>>>>>

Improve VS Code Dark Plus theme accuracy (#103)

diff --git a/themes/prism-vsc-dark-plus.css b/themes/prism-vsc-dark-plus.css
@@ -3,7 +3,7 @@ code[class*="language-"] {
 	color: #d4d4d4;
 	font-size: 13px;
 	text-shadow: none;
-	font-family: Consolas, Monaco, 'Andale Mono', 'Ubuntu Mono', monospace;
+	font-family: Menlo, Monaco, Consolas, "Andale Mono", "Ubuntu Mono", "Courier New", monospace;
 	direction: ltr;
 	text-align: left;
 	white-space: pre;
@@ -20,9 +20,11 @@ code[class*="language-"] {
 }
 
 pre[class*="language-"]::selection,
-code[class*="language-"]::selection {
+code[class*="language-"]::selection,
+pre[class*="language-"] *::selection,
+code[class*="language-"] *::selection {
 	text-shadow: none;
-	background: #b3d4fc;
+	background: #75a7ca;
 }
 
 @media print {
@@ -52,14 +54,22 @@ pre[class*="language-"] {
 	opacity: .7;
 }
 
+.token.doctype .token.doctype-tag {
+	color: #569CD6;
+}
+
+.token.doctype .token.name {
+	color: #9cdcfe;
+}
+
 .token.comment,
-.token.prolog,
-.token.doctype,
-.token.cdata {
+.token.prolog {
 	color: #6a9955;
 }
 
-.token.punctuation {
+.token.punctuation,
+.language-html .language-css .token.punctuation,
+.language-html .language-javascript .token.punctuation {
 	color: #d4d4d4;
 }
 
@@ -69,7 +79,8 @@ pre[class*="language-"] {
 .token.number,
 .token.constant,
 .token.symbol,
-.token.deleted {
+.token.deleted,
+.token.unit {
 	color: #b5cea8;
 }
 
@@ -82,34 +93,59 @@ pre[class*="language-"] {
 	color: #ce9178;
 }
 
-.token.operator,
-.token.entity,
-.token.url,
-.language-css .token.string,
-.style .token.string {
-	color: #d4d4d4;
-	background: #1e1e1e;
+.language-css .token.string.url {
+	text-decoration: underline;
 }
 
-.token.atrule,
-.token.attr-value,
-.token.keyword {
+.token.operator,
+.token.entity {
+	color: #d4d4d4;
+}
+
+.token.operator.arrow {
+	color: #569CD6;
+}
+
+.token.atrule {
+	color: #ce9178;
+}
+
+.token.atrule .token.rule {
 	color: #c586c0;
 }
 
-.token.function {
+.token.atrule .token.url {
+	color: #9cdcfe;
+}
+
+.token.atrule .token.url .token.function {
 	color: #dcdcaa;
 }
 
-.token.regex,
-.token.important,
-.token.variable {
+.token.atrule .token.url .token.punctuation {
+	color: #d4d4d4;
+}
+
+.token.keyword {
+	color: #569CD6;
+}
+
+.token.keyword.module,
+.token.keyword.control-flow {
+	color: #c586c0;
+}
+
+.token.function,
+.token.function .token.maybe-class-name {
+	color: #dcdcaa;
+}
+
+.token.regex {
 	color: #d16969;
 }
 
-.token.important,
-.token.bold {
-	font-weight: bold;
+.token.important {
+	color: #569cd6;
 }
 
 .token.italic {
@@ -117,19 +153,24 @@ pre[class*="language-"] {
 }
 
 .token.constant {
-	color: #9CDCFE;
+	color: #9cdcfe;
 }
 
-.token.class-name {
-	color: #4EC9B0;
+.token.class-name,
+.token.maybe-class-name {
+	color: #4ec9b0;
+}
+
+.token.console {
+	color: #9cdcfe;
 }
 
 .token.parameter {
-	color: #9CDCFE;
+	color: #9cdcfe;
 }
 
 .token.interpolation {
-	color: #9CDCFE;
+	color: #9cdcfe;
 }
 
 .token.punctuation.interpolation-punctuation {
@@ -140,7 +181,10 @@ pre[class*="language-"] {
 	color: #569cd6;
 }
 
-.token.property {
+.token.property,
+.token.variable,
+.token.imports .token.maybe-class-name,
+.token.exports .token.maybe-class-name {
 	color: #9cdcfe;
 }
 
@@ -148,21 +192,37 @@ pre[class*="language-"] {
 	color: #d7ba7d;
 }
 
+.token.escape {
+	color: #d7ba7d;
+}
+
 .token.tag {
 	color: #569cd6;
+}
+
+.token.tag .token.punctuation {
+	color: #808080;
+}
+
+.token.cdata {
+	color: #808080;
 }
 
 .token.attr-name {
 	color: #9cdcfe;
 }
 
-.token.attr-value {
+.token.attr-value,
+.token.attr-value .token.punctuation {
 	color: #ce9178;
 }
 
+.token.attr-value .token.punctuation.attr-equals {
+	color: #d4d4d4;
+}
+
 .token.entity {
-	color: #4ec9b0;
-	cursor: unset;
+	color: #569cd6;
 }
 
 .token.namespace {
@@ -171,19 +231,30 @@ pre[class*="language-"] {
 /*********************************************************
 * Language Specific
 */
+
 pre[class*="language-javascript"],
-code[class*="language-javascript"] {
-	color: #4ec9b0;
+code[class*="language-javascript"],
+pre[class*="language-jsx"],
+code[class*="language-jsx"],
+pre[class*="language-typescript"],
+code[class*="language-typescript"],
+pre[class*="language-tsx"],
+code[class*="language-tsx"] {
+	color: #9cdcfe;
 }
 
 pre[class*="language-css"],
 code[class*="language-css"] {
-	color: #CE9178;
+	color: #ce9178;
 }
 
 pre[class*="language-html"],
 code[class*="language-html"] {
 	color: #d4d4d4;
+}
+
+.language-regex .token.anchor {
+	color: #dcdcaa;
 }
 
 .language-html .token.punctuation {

<<<<<

■ **Task objective**:
Copy out the entries above exactly as given, starting at the top and ending with the line containing "Mono', 'Ubuntu Mono', monospace;"; include both and nothing more.

■ **Output for this task**:
Improve VS Code Dark Plus theme accuracy (#103)

diff --git a/themes/prism-vsc-dark-plus.css b/themes/prism-vsc-dark-plus.css
@@ -3,7 +3,7 @@ code[class*="language-"] {
 	color: #d4d4d4;
 	font-size: 13px;
 	text-shadow: none;
-	font-family: Consolas, Monaco, 'Andale Mono', 'Ubuntu Mono', monospace;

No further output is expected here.